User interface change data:
- - - -

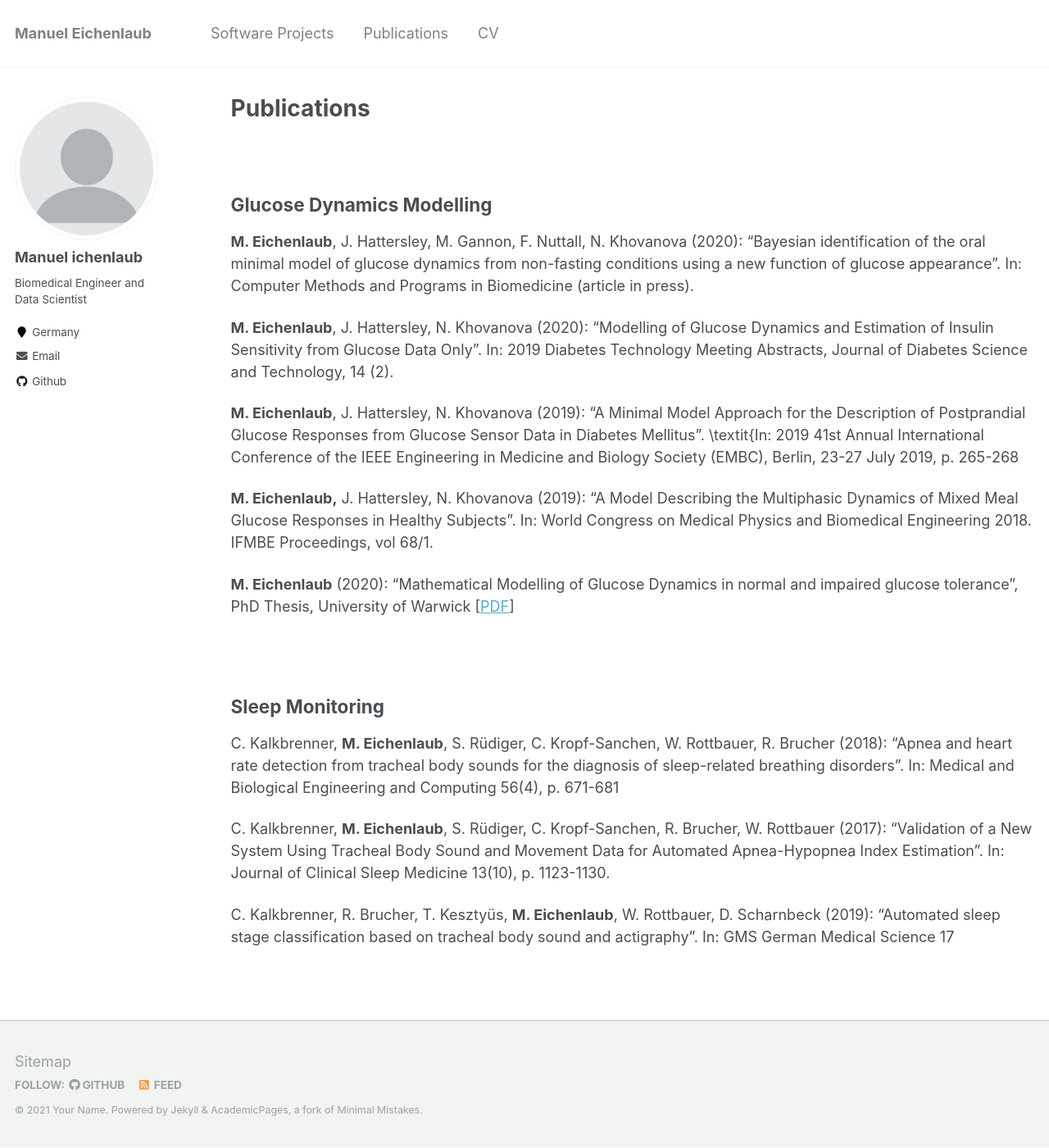
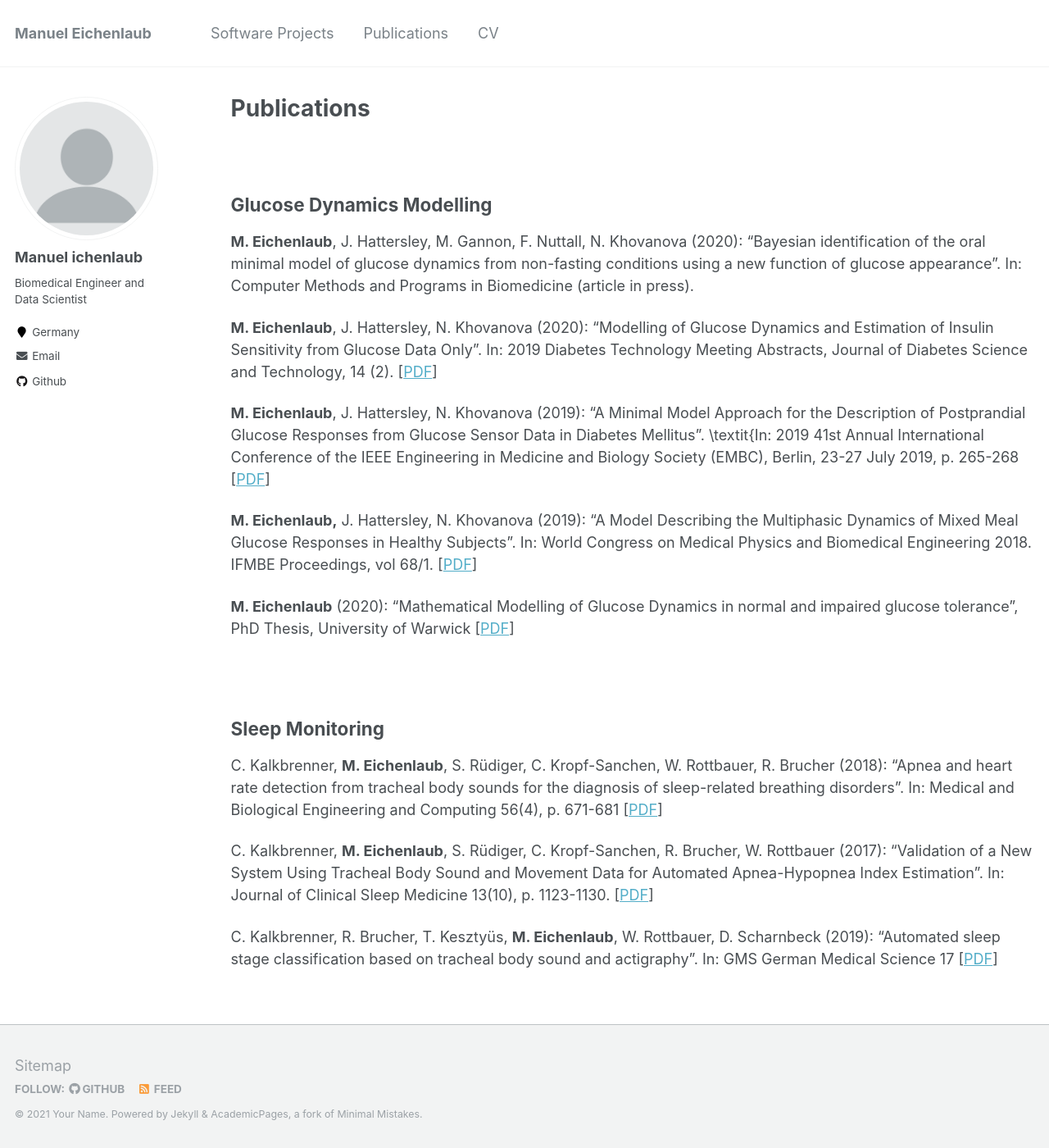
Before and after one commit to manueich/manueich.github.io, a Jekyll site: the page built from _pages/publications.md, in a window 1280 px wide and 1400 px high. Shown: the whole window at 82% size. Built offline with Jekyll 4.4.1, drawn with Linux system fonts in a browser that asks for light colours.

Commit message:
Update publications.md

```diff
--- a/_pages/publications.md
+++ b/_pages/publications.md
@@ -10,20 +10,20 @@ Glucose Dynamics Modelling
 ------
 **M. Eichenlaub**, J. Hattersley, M. Gannon, F. Nuttall, N. Khovanova (2020):  "Bayesian identification of the oral minimal model of glucose dynamics from non-fasting conditions using a new function of glucose appearance". In: Computer Methods and Programs in Biomedicine (article in press).
 
-**M. Eichenlaub**, J. Hattersley, N. Khovanova (2020):  "Modelling of Glucose Dynamics and Estimation of Insulin Sensitivity from Glucose Data Only". In: 2019 Diabetes Technology Meeting Abstracts, Journal of Diabetes Science and Technology, 14 (2).
+**M. Eichenlaub**, J. Hattersley, N. Khovanova (2020):  "Modelling of Glucose Dynamics and Estimation of Insulin Sensitivity from Glucose Data Only". In: 2019 Diabetes Technology Meeting Abstracts, Journal of Diabetes Science and Technology, 14 (2). \[[PDF](http://manueich.github.io/files/pubs/Glucose_DTM19.pdf)\]
 
-**M. Eichenlaub**, J. Hattersley, N. Khovanova (2019):  "A Minimal Model Approach for the Description of Postprandial Glucose Responses from Glucose Sensor Data in Diabetes Mellitus". \textit{In: 2019 41st Annual International Conference of the IEEE Engineering in Medicine and Biology Society (EMBC), Berlin, 23-27 July 2019, p. 265-268
+**M. Eichenlaub**, J. Hattersley, N. Khovanova (2019):  "A Minimal Model Approach for the Description of Postprandial Glucose Responses from Glucose Sensor Data in Diabetes Mellitus". \textit{In: 2019 41st Annual International Conference of the IEEE Engineering in Medicine and Biology Society (EMBC), Berlin, 23-27 July 2019, p. 265-268 \[[PDF](http://manueich.github.io/files/pubs/Glucose_EMBC19.pdf)\]
 
-**M. Eichenlaub,** J. Hattersley, N. Khovanova (2019):  "A Model Describing the Multiphasic Dynamics of Mixed Meal Glucose Responses in Healthy Subjects". In: World Congress on Medical Physics and Biomedical Engineering 2018. IFMBE Proceedings, vol 68/1.
+**M. Eichenlaub,** J. Hattersley, N. Khovanova (2019):  "A Model Describing the Multiphasic Dynamics of Mixed Meal Glucose Responses in Healthy Subjects". In: World Congress on Medical Physics and Biomedical Engineering 2018. IFMBE Proceedings, vol 68/1. \[[PDF](http://manueich.github.io/files/pubs/Glucose_IUPESM19.pdf)\]
 
-**M. Eichenlaub** (2020): "Mathematical Modelling of Glucose Dynamics in normal and impaired glucose tolerance", PhD Thesis, University of Warwick  \[[PDF](http://manueich.github.io/files/paper1.pdf)\]
+**M. Eichenlaub** (2020): "Mathematical Modelling of Glucose Dynamics in normal and impaired glucose tolerance", PhD Thesis, University of Warwick  \[[PDF](http://manueich.github.io/files/pubs/Thesis_Eichenlaub.pdf)\]
 
 <br />
 
 Sleep Monitoring
 ------
-C. Kalkbrenner, **M. Eichenlaub**, S. Rüdiger, C. Kropf-Sanchen, W. Rottbauer, R. Brucher (2018): "Apnea and heart rate detection from tracheal body sounds for the diagnosis of sleep-related breathing disorders". In: Medical and Biological Engineering and Computing 56(4), p. 671-681
+C. Kalkbrenner, **M. Eichenlaub**, S. Rüdiger, C. Kropf-Sanchen, W. Rottbauer, R. Brucher (2018): "Apnea and heart rate detection from tracheal body sounds for the diagnosis of sleep-related breathing disorders". In: Medical and Biological Engineering and Computing 56(4), p. 671-681 \[[PDF](http://manueich.github.io/files/pubs/Apnea_MEBC.pdf)\]
 
-C. Kalkbrenner, **M. Eichenlaub**, S. Rüdiger, C. Kropf-Sanchen, R. Brucher, W. Rottbauer (2017): "Validation of a New System Using Tracheal Body Sound and Movement Data for Automated Apnea-Hypopnea Index Estimation". In: Journal of Clinical Sleep Medicine 13(10), p. 1123-1130.
+C. Kalkbrenner, **M. Eichenlaub**, S. Rüdiger, C. Kropf-Sanchen, R. Brucher, W. Rottbauer (2017): "Validation of a New System Using Tracheal Body Sound and Movement Data for Automated Apnea-Hypopnea Index Estimation". In: Journal of Clinical Sleep Medicine 13(10), p. 1123-1130. \[[PDF](http://manueich.github.io/files/pubs/Apnea_JCSM.pdf)\]
 
-C. Kalkbrenner, R. Brucher, T. Kesztyüs, **M. Eichenlaub**, W. Rottbauer, D. Scharnbeck (2019): "Automated sleep stage classification based on tracheal body sound and actigraphy". In: GMS German Medical Science 17
+C. Kalkbrenner, R. Brucher, T. Kesztyüs, **M. Eichenlaub**, W. Rottbauer, D. Scharnbeck (2019): "Automated sleep stage classification based on tracheal body sound and actigraphy". In: GMS German Medical Science 17 \[[PDF](http://manueich.github.io/files/pubs/Staging_GMS.pdf)\]
```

- - - -

**WHAT THE TASK ASKS**:
Across the data above, how many lines contain the string "Berlin"? Reply with the number and nothing else.

**WRITTEN REPLY**:
2